But our nation did overcome that stain on our history and later overcame the Jim Crow laws and many other struggles, financial, military, etc. It was not only because we set our aim high on such transcendent values as are found in the Declaration of Independence, but primarily because we set our sights on God for our help and for the source of our guidance in all things. Although the motto “In God We Trust” was only approved as the official United States motto in July 1956, the use of this motto on coinage dates back to the Civil War and its use on our coinage was urged by popular demand for a way to honor the God that the majority of Americans worshipped. Moreover, for most of our nation’s history, we have been an inherently Christian people. Our founding fathers and mothers, who fought courageously against overwhelming odds, suffering deprivation and loss of loved ones in the Revolutionary War, nonetheless defeated the most powerful military power on the face of the earth at the time. What gave them such courage and resolve to achieve this unthinkable feat? They were all products of the Great Awakening, three or four great waves of revival and increasing religious fervor, that swept across the population of the colonies and the early states in the 18th and 19th centuries.
It seemed as if God were preparing the population for the great struggles ahead of them. And there were tremendous struggles. Certainly, there were the early victories of Lexington and Concord that sparked the Revolution and gave people of the colonies courage and hope to face off against their mother country, the great, rich, military power, the United Kingdom of Great Britain. Moreover, the Battle of Bunker Hill in June 1775 encouraged the fledgling independence movement. But despite these early successes, the entire year of 1776, the year in which our founders signed the Declaration of Independence, was a very hard year for the young American Army and their relatively inexperienced general, George Washington. There were a series of defeats that only seemed to turn when Washington and his troops surprised the enemy at Trenton, New Jersey, crossing the Delaware River on the evening of December 25th, catching the British and Hessian troops at Trenton completely by surprise, delivering the first decisive victory of the year to the Americans. There were still challenges to follow in 1777, though they did not seem as dire as what the Army faced during the year of 1776. Additionally, there was a brutal winter spent at Valley Forge during the winter of 1777-78, but against all odds, the American Army emerged from that winter hardened and well-trained thanks to the efforts of Baron Von Steuben.

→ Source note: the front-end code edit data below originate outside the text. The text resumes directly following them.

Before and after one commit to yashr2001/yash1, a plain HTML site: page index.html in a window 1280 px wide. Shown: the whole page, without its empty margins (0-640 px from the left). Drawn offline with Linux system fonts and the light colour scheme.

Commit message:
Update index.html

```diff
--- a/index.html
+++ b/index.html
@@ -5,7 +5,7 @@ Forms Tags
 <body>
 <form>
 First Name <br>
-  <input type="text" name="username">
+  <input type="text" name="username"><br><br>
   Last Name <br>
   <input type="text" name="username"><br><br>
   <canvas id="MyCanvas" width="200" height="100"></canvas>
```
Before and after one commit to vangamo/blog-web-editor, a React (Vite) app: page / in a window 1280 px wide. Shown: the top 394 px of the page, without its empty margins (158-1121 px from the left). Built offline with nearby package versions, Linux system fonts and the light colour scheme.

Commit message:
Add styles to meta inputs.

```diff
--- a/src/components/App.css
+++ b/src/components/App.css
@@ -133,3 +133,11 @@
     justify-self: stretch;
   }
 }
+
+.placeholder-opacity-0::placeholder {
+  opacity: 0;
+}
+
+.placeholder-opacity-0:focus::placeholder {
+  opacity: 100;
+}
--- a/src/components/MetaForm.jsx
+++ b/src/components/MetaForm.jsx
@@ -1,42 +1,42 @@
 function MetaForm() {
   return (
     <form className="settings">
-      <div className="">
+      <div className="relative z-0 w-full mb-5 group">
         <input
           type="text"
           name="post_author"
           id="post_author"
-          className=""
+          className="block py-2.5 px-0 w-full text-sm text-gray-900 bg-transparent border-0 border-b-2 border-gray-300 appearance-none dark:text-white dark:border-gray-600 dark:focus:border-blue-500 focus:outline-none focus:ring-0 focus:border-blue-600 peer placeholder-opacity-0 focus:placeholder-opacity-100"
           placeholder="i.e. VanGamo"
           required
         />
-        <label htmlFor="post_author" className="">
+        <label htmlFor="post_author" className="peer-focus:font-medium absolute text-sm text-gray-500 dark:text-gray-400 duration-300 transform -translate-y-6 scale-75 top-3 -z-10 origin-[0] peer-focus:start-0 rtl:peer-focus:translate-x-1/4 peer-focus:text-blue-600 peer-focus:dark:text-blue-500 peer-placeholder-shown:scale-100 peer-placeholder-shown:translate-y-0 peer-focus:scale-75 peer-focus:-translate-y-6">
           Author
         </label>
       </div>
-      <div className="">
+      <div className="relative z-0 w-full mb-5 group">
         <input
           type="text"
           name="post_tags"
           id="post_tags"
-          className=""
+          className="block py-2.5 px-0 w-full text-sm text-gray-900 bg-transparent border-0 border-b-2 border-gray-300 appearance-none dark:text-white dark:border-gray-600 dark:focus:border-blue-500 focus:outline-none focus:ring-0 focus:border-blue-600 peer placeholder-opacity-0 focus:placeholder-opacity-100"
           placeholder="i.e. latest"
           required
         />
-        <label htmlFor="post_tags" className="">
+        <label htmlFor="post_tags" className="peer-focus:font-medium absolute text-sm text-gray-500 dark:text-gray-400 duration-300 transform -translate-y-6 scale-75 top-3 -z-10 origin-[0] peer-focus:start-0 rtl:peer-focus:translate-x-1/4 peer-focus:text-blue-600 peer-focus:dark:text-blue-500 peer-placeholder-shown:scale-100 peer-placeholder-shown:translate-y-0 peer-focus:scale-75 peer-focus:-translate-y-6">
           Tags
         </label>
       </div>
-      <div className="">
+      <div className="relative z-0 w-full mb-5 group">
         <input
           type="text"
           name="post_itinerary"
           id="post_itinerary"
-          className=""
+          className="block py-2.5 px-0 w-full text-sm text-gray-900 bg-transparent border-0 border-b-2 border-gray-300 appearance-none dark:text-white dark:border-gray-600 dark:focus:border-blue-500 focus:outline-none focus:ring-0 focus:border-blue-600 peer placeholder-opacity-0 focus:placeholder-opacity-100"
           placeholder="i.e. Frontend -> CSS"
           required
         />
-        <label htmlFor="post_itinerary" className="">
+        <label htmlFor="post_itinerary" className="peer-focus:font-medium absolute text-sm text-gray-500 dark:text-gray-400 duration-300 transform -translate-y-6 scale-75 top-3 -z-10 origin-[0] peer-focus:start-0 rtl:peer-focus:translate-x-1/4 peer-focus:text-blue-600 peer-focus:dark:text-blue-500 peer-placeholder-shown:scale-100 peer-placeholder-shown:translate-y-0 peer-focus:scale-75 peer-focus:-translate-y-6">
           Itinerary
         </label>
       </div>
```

On this day when we celebrate the independence of our nation, we should never forget the struggles that have gone before us to ensure freedom for all of our people. Like all nations, we have had our challenges and our failures, yet our country has emerged as one of the greatest nations in the history of the world, not because we were a better people than others, but because we followed a Great and Amazing God. So let us be thankful on this day for the blessings of freedom and the success against all odds that Our God has granted us in these 237 years of liberty.